## EXERCISE DETAILS
Go through the data and count each line that has the string "class". Give that count alone.

## GIVEN INFORMATION
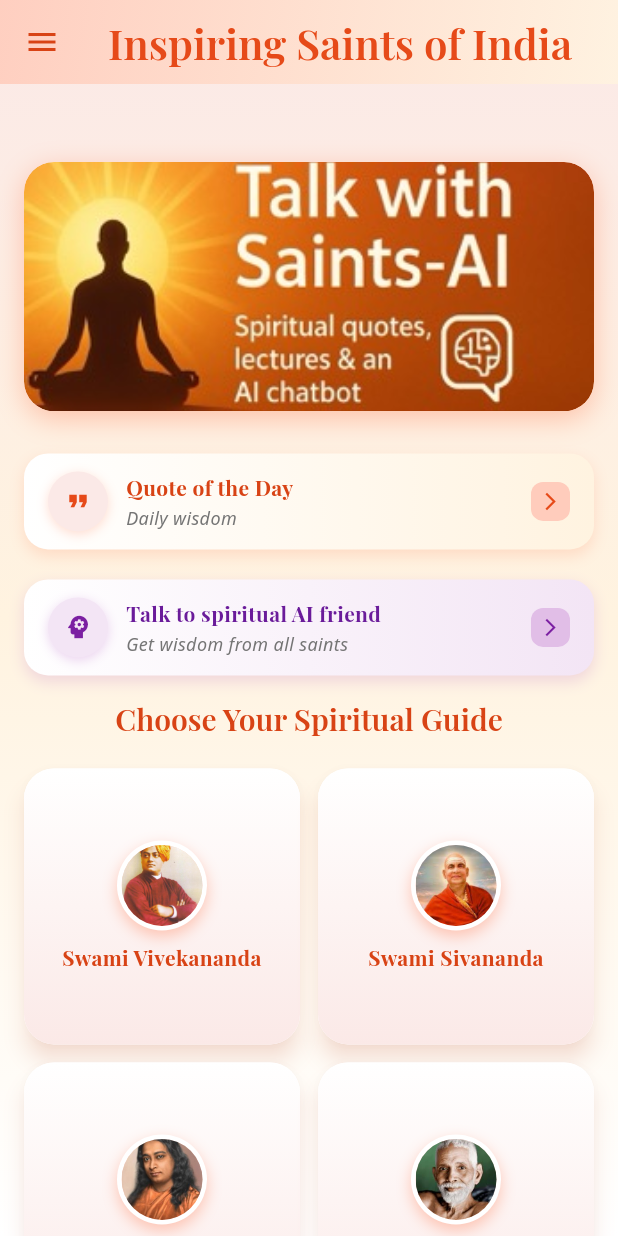
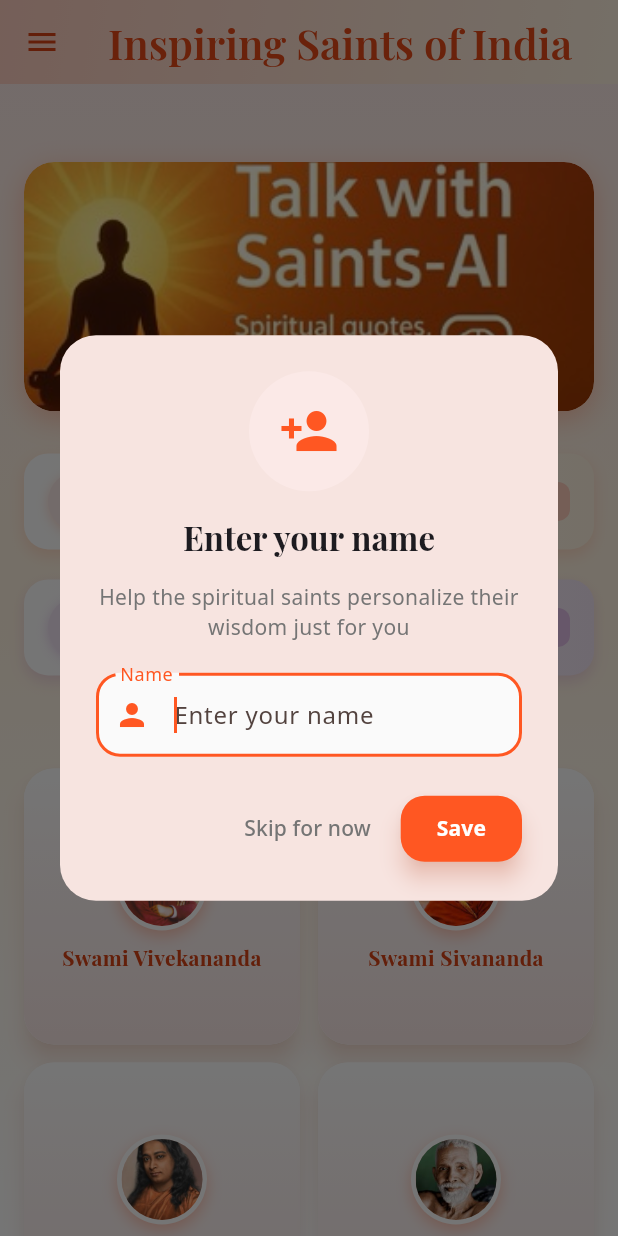
Before and after one commit to AntarikshG/Saints-rag, a Flutter app: the screen it shows after launch, on a phone screen of 412 x 824 dp. Run offline on Flutter 3.47's test engine with Material 3 defaults, Android fonts, the phone set to English and light mode, and no system bars; our stand-ins replace file_picker, flutter_local_notifications, flutter_tts, google_fonts, in_app_review, permission_handler and 5 more; missing offline and left inert: epubx, flutter_pdfview; accounts and stored records are empty; network calls fail.

```diff
--- a/saintspeaks/lib/main.dart
+++ b/saintspeaks/lib/main.dart
@@ -25,6 +25,7 @@
 import 'rating_share_service.dart';
 import 'ekadashi_service.dart';
 import 'ask_ai_page.dart';
+import 'user_profile_service.dart';
 
 void main() async {
   WidgetsFlutterBinding.ensureInitialized();
@@ -355,13 +356,14 @@
   }
 }
 
-class HomePage extends StatelessWidget {
+class HomePage extends StatefulWidget {
   final void Function(ThemeMode) onThemeChange;
   final ThemeMode themeMode;
   final String userName;
   final void Function(String) onSetUserName;
   final void Function(Locale) onLocaleChange;
   final Locale locale;
+
   HomePage({
     required this.onThemeChange,
     required this.themeMode,
@@ -370,6 +372,20 @@
     required this.onLocaleChange,
     required this.locale,
   });
+
+  @override
+  _HomePageState createState() => _HomePageState();
+}
+
+class _HomePageState extends State<HomePage> {
+  @override
+  void initState() {
+    super.initState();
+    // Show first-time name dialog after the UI is built
+    WidgetsBinding.instance.addPostFrameCallback((_) {
+      UserProfileService.showFirstTimeNameDialog(context, widget.onSetUserName);
+    });
+  }
 
   @override
   Widget build(BuildContext context) {
@@ -735,7 +751,7 @@
                     borderRadius: BorderRadius.circular(16),
                     onTap: () => Navigator.push(
                       context,
-                      MaterialPageRoute(builder: (_) => AskAIPage(userName: userName)),
+                      MaterialPageRoute(builder: (_) => AskAIPage(userName: widget.userName)),
                     ),
                     child: Padding(
                       padding: EdgeInsets.symmetric(horizontal: 16, vertical: 12),
@@ -854,7 +870,7 @@
                           MaterialPageRoute(
                             builder: (_) => SaintPage(
                               saint: saintList[i],
-                              userName: userName,
+                              userName: widget.userName,
                             ),
                           ),
                         ),
@@ -972,15 +988,15 @@
       margin: EdgeInsets.symmetric(vertical: 4),
       decoration: BoxDecoration(
         borderRadius: BorderRadius.circular(12),
-        color: themeMode == mode ? Colors.deepOrange.shade50 : null,
+        color: widget.themeMode == mode ? Colors.deepOrange.shade50 : null,
       ),
       child: RadioListTile(
         title: Text(title),
         value: mode,
-        groupValue: themeMode,
+        groupValue: widget.themeMode,
         activeColor: Colors.deepOrange,
         onChanged: (val) {
-          onThemeChange(mode);
+          widget.onThemeChange(mode);
           Navigator.pop(context);
         },
         shape: RoundedRectangleBorder(borderRadius: BorderRadius.circular(12)),
@@ -1014,15 +1030,15 @@
       margin: EdgeInsets.symmetric(vertical: 4),
       decoration: BoxDecoration(
         borderRadius: BorderRadius.circular(12),
-        color: locale == localeOption ? Colors.deepOrange.shade50 : null,
+        color: widget.locale == localeOption ? Colors.deepOrange.shade50 : null,
       ),
       child: RadioListTile<Locale>(
         title: Text(title),
         value: localeOption,
-        groupValue: locale,
+        groupValue: widget.locale,
         activeColor: Colors.deepOrange,
         onChanged: (val) {
-          onLocaleChange(localeOption);
+          widget.onLocaleChange(localeOption);
           Navigator.pop(context);
         },
         shape: RoundedRectangleBorder(borderRadius: BorderRadius.circular(12)),
@@ -1032,7 +1048,7 @@
 
   void _showNameDialog(BuildContext context) {
     final loc = AppLocalizations.of(context)!;
-    final controller = TextEditingController(text: userName);
+    final controller = TextEditingController(text: widget.userName);
     showDialog(
       context: context,
       builder: (_) => AlertDialog(
@@ -1062,7 +1078,7 @@
           ),
           ElevatedButton(
             onPressed: () {
-              onSetUserName(controller.text.trim());
+              widget.onSetUserName(controller.text.trim());
               Navigator.pop(context);
             },
             style: ElevatedButton.styleFrom(
--- /dev/null
+++ b/saintspeaks/lib/user_profile_service.dart
@@ -0,0 +1,174 @@
+import 'package:flutter/material.dart';
+import 'package:shared_preferences/shared_preferences.dart';
+import 'package:google_fonts/google_fonts.dart';
+import 'l10n/app_localizations.dart';
+
+class UserProfileService {
+  static const String _userNameKey = 'userName';
+  static const String _hasPromptedForNameKey = 'hasPromptedForName';
+
+  /// Check if user has set their name
+  static Future<bool> hasUserName() async {
+    final prefs = await SharedPreferences.getInstance();
+    final userName = prefs.getString(_userNameKey);
+    return userName != null && userName.isNotEmpty && userName != 'Seeker';
+  }
+
+  /// Check if we've already prompted the user for their name
+  static Future<bool> hasPromptedForName() async {
+    final prefs = await SharedPreferences.getInstance();
+    return prefs.getBool(_hasPromptedForNameKey) ?? false;
+  }
+
+  /// Mark that we've prompted the user for their name
+  static Future<void> markAsPrompted() async {
+    final prefs = await SharedPreferences.getInstance();
+    await prefs.setBool(_hasPromptedForNameKey, true);
+  }
+
+  /// Get the user's name
+  static Future<String> getUserName() async {
+    final prefs = await SharedPreferences.getInstance();
+    return prefs.getString(_userNameKey) ?? 'Seeker';
+  }
+
+  /// Save the user's name
+  static Future<void> saveUserName(String name) async {
+    final prefs = await SharedPreferences.getInstance();
+    await prefs.setString(_userNameKey, name);
+  }
+
+  /// Show first-time name dialog
+  static Future<void> showFirstTimeNameDialog(
+    BuildContext context,
+    Function(String) onSetUserName,
+  ) async {
+    // Check if user already has a name or if we've already prompted
+    final hasName = await hasUserName();
+    final hasPrompted = await hasPromptedForName();
+
+    if (hasName || hasPrompted) {
+      return; // Don't show the dialog
+    }
+
+    // Mark as prompted so we don't show again
+    await markAsPrompted();
+
+    // Wait a bit for the UI to settle
+    await Future.delayed(Duration(milliseconds: 500));
+
+    if (!context.mounted) return;
+
+    final loc = AppLocalizations.of(context)!;
+    final controller = TextEditingController();
+
+    showDialog(
+      context: context,
+      barrierDismissible: false, // User must interact with dialog
+      builder: (_) => PopScope(
+        canPop: false, // Prevent back button dismiss
+        child: AlertDialog(
+          shape: RoundedRectangleBorder(borderRadius: BorderRadius.circular(24)),
+          title: Column(
+            children: [
+              Container(
+                width: 80,
+                height: 80,
+                decoration: BoxDecoration(
+                  color: Colors.deepOrange.shade50,
+                  shape: BoxShape.circle,
+                ),
+                child: Icon(
+                  Icons.person_add,
+                  size: 40,
+                  color: Colors.deepOrange,
+                ),
+              ),
+              SizedBox(height: 16),
+              Text(
+                loc.enterYourName,
+                style: GoogleFonts.playfairDisplay(
+                  fontWeight: FontWeight.bold,
+                  fontSize: 22,
+                ),
+                textAlign: TextAlign.center,
+              ),
+            ],
+          ),
+          content: Column(
+            mainAxisSize: MainAxisSize.min,
+            children: [
+              Text(
+                'Help the spiritual saints personalize their wisdom just for you',
+                style: TextStyle(
+                  fontSize: 14,
+                  color: Colors.grey.shade600,
+                ),
+                textAlign: TextAlign.center,
+              ),
+              SizedBox(height: 20),
+              TextField(
+                controller: controller,
+                autofocus: true,
+                textCapitalization: TextCapitalization.words,
+                decoration: InputDecoration(
+                  labelText: loc.name,
+                  hintText: 'Enter your name',
+                  prefixIcon: Icon(Icons.person, color: Colors.deepOrange),
+                  border: OutlineInputBorder(borderRadius: BorderRadius.circular(16)),
+                  focusedBorder: OutlineInputBorder(
+                    borderRadius: BorderRadius.circular(16),
+                    borderSide: BorderSide(color: Colors.deepOrange, width: 2),
+                  ),
+                  filled: true,
+                  fillColor: Colors.grey.shade50,
+                ),
+              ),
+            ],
+          ),
+          actions: [
+            TextButton(
+              onPressed: () {
+                // User skips - keep default "Seeker"
+                Navigator.pop(context);
+              },
+              child: Text(
+                'Skip for now',
+                style: TextStyle(color: Colors.grey.shade600),
+              ),
+            ),
+            ElevatedButton(
+              onPressed: () {
+                final name = controller.text.trim();
+                if (name.isNotEmpty) {
+                  onSetUserName(name);
+                  Navigator.pop(context);
+
+                  // Show a welcoming snackbar
+                  ScaffoldMessenger.of(context).showSnackBar(
+                    SnackBar(
+                      content: Text('🙏 Welcome, $name! The saints are ready to guide you.'),
+                      backgroundColor: Colors.green,
+                      behavior: SnackBarBehavior.floating,
+                      duration: Duration(seconds: 3),
+                    ),
+                  );
+                }
+              },
+              style: ElevatedButton.styleFrom(
+                backgroundColor: Colors.deepOrange,
+                foregroundColor: Colors.white,
+                shape: RoundedRectangleBorder(borderRadius: BorderRadius.circular(16)),
+                padding: EdgeInsets.symmetric(horizontal: 24, vertical: 12),
+              ),
+              child: Text(
+                loc.save,
+                style: TextStyle(fontWeight: FontWeight.bold),
+              ),
+            ),
+          ],
+        ),
+      ),
+    );
+  }
+}
--- a/saintspeaks/pubspec.yaml
+++ b/saintspeaks/pubspec.yaml
@@ -16,7 +16,7 @@
 # https://developer.apple.com/library/archive/documentation/General/Reference/InfoPlistKeyReference/Articles/CoreFoundationKeys.html
 # In Windows, build-name is used as the major, minor, and patch parts
 # of the product and file versions while build-number is used as the build suffix.
-version: 1.0.0+1
+version: 2.0.0+2
 
 environment:
   sdk: ^3.9.2
```
Also changed, not shown: 1 other file.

## EXPECTED ANSWER
4